33. Miyoshi A, Kitajima Y, Sumi K, Sato K, Hagiwara A, Koga Y and Miyazaki K. Snail and SIP1 increase cancer invasion by upregulating MMP family in hepatocellular carcinoma cells. British journal of cancer. 2004; 90:1265-1273.
34. Mejlvang J, Kriajevska M, Vandewalle C, Chernova T, Sayan AE, Berx G, Mellon JK and Tulchinsky E. Direct repression of cyclin D1 by SIP1 attenuates cell cycle progression in cells undergoing an epithelial mesenchymal transition. Molecular biology of the cell. 2007; 18:4615-4624.
35. Acun T, Oztas E, Yagci T and Yakicier MC. SIP1 is downregulated in hepatocellular carcinoma by promoter hypermethylation. BMC cancer. 2011; 11:223.
36. Johnson GL and Lapadat R. Mitogen-activated protein kinase pathways mediated by ERK, JNK, and p38 protein kinases. Science. 2002; 298:1911-1912.

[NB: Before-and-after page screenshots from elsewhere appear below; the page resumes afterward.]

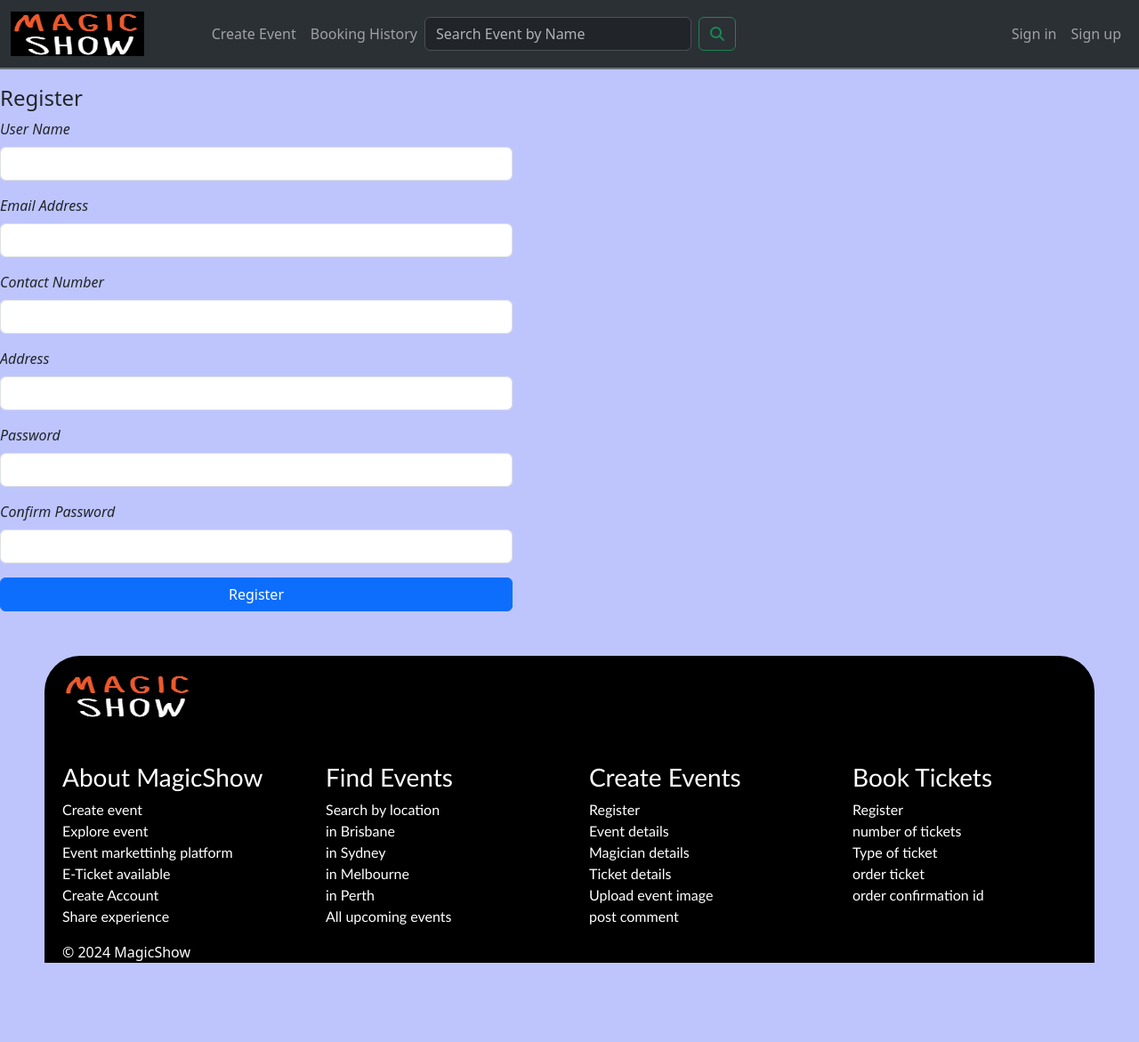
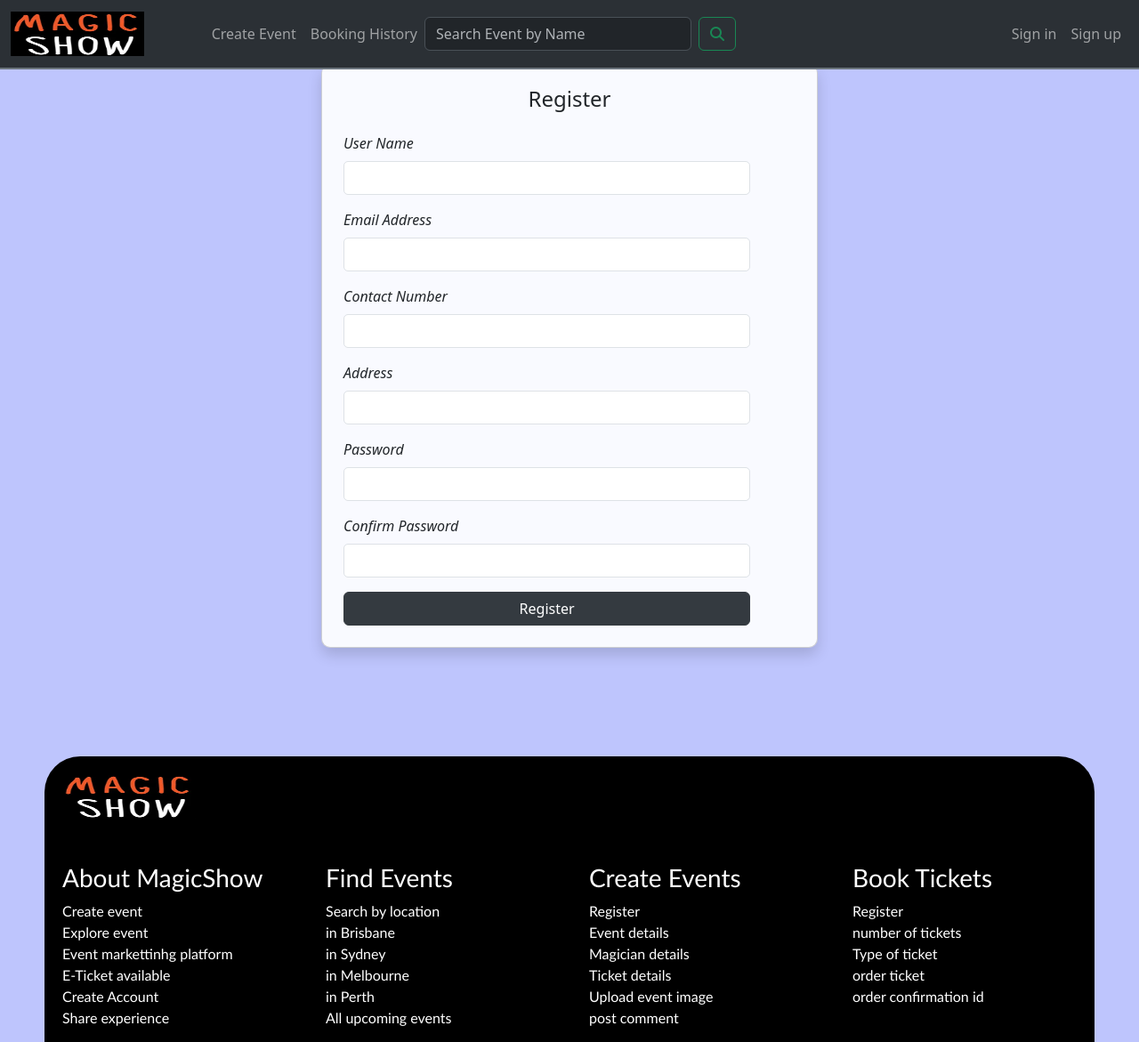
Before and after one commit to mehakchahal123/a3_group22, a Flask app: page /register in a window 1280 px wide. Shown: the top 1171 px of the page at 89% size. Before the commit the page ends 1082 px from the top, so only its background shows below. Run offline with Flask 3, Linux system fonts and the light colour scheme; some libraries are stand-ins or nearby versions.

Commit message:
centred the login and register pages

```diff
--- a/a3_starter_code/a3_starter_code-main/projectfile/website/static/style.css
+++ b/a3_starter_code/a3_starter_code-main/projectfile/website/static/style.css
@@ -510,3 +510,22 @@ span{
   font-size: 25px;
 
 }
+
+#userform-card {
+  background-color: rgba(255, 255, 255, 0.9);
+  border-radius: 10px;
+}
+
+#userform-card .form-control {
+  border-radius: 5px;
+}
+
+#userform-card .btn-primary {
+  background-color: #343a40;
+  border-color: #343a40;
+}
+
+#userform-card .btn-primary:hover {
+  background-color: #23272b;
+  border-color: #23272b;
+}
--- a/a3_starter_code/a3_starter_code-main/projectfile/website/templates/user.html
+++ b/a3_starter_code/a3_starter_code-main/projectfile/website/templates/user.html
@@ -2,24 +2,15 @@
 {% from "bootstrap5/form.html" import render_form %}
 
 {% block content %}
-<br>
-<br>
-<br>
-<br>
-<div class="page-header">
-    <h4>{{heading}}</h4>
+<div class="container d-flex justify-content-center align-items-center" style="min-height: 100vh;">
+    <div class="col-md-6">
+        <div class="card shadow p-4" id="userform-card">
+            <h4 class="text-center mb-4">{{ heading }}</h4>
+            {{ render_form(form) }}
+            {% if heading|lower == 'login' %}
+            <p class="text-center mt-3">New user? <a href="{{ url_for('auth.register') }}">Click here to register</a>.</p>
+            {% endif %}
+        </div>
+    </div>
 </div>
-
-<!-- Form rendering is simple and easy if using bootstrap -->
-<div class="col-md-6" id="userform">
-    {{render_form(form)}}
-</div>
-
-<!-- When you have login form, then do show the user a link to register -->
-{% if heading|lower =='login' %}
-<div class="col-md-4">
-    <p>New user? <a href="{{ url_for('auth.register') }}">Click here to register</a>.</p>
-</div>
-{% endif %}
-
 {% endblock %}
```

37. Shen HM and Liu ZG. JNK signaling pathway is a key modulator in cell death mediated by reactive oxygen and nitrogen species. Free radical biology & medicine. 2006; 40:928-939.
38. Zhu X, Zheng X and Wu Y. Cleaved high molecular weight kininogen stimulates JNK/FOXO4/MnSOD pathway for induction of endothelial progenitor cell senescence. Biochemical and biophysical research communications. 2014; 450:1261-1265.

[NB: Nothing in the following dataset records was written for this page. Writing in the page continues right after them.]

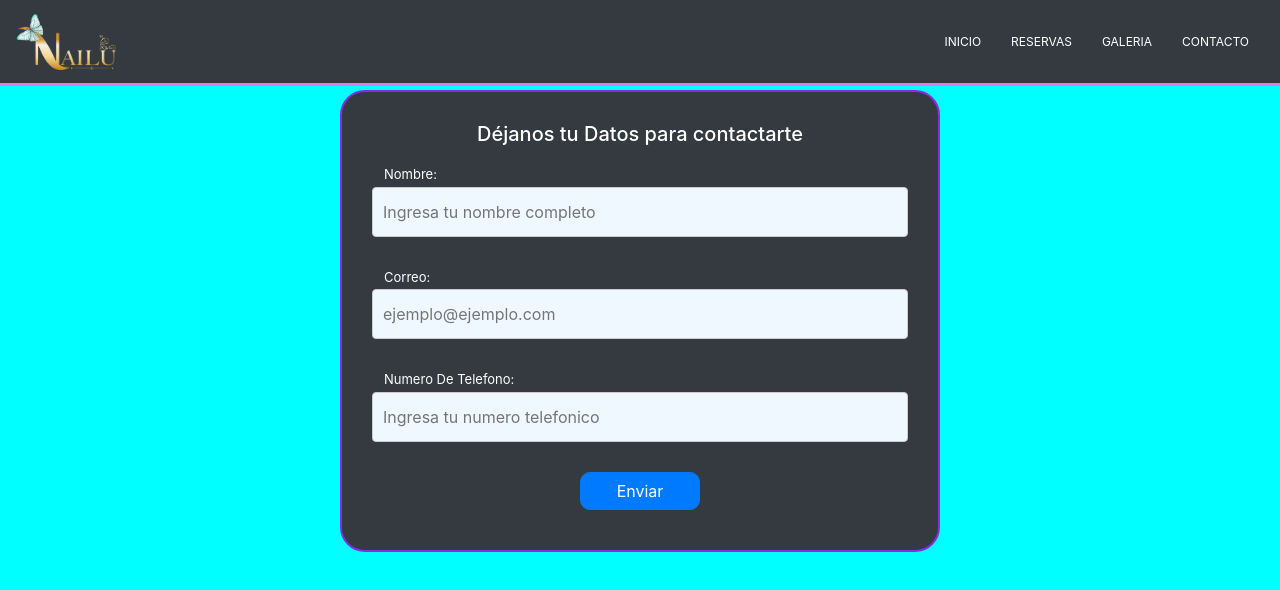
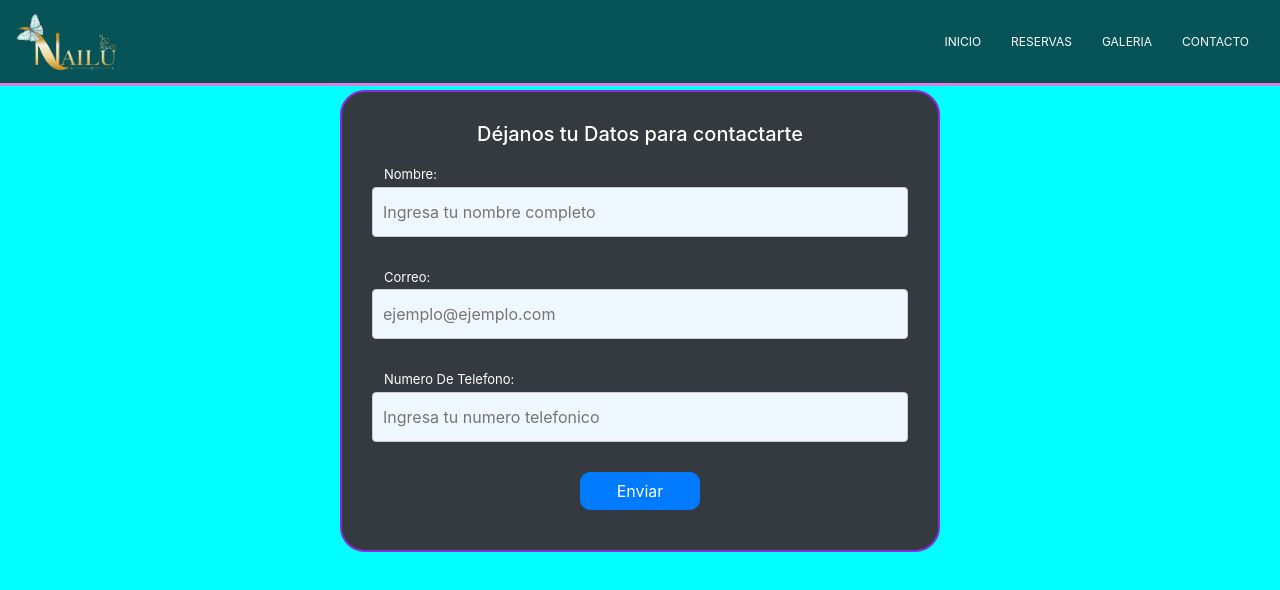
Before and after one commit to Angel10050/nailu_project, a React (Create React App) app: page /user/contactme in a window 1280 px wide. Shown: the top 590 px of the page. Built offline with nearby package versions, Linux system fonts and the light colour scheme; no server answers.

Commit message:
new color for header

```diff
--- a/src/Components/navComponent/NavComponent.js
+++ b/src/Components/navComponent/NavComponent.js
@@ -13,7 +13,6 @@ const NavComponent = props => {
        className="componentFlex"
         collapseOnSelect
         sticky="top"
-        bg="dark"
         expand="sm"
         variant="dark"
       >
--- a/src/Components/navComponent/NavComponentStyle.css
+++ b/src/Components/navComponent/NavComponentStyle.css
@@ -6,6 +6,7 @@
 .componentFlex {
   display: flex;
   border-bottom: 3px solid rgba(238, 130, 238, 0.918);
+  background-color: #09030aad;
 }
 .responsiveNavbar {
   width: 100px;
```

39. Qi M, Zhou H, Fan S, Li Z, Yao G, Tashiro S, Onodera S, Xia M and Ikejima T. mTOR inactivation by ROS-JNK-p53 pathway plays an essential role in psedolaric acid B induced autophagy-dependent senescence in murine fibrosarcoma L929 cells. European journal of pharmacology. 2013; 715:76-88.
40. Zhu N, Shao Y, Xu L, Yu L and Sun L. Gadd45-alpha and Gadd45-gamma utilize p38 and JNK signaling pathways to induce cell cycle G2/M arrest in Hep-G2 hepatoma cells. Molecular biology reports. 2009; 36:2075-2085.
41. Zender L, Spector MS, Xue W, Flemming P, Cordon-Cardo C, Silke J, Fan ST, Luk JM, Wigler M, Hannon GJ, Mu D, Lucito R, Powers S and Lowe SW. Identification and validation of oncogenes in liver cancer using an integrative oncogenomic approach. Cell. 2006; 125:1253-1267.
42. Zender L, Xue W, Cordon-Cardo C, Hannon GJ, Lucito R, Powers S, Flemming P, Spector MS and Lowe SW. Generation and analysis of genetically defined liver carcinomas derived from bipotential liver progenitors. Cold Spring Harbor symposia on quantitative biology. 2005; 70:251-261.
All site content, except where otherwise noted, is licensed under a Creative Commons Attribution 3.0 License.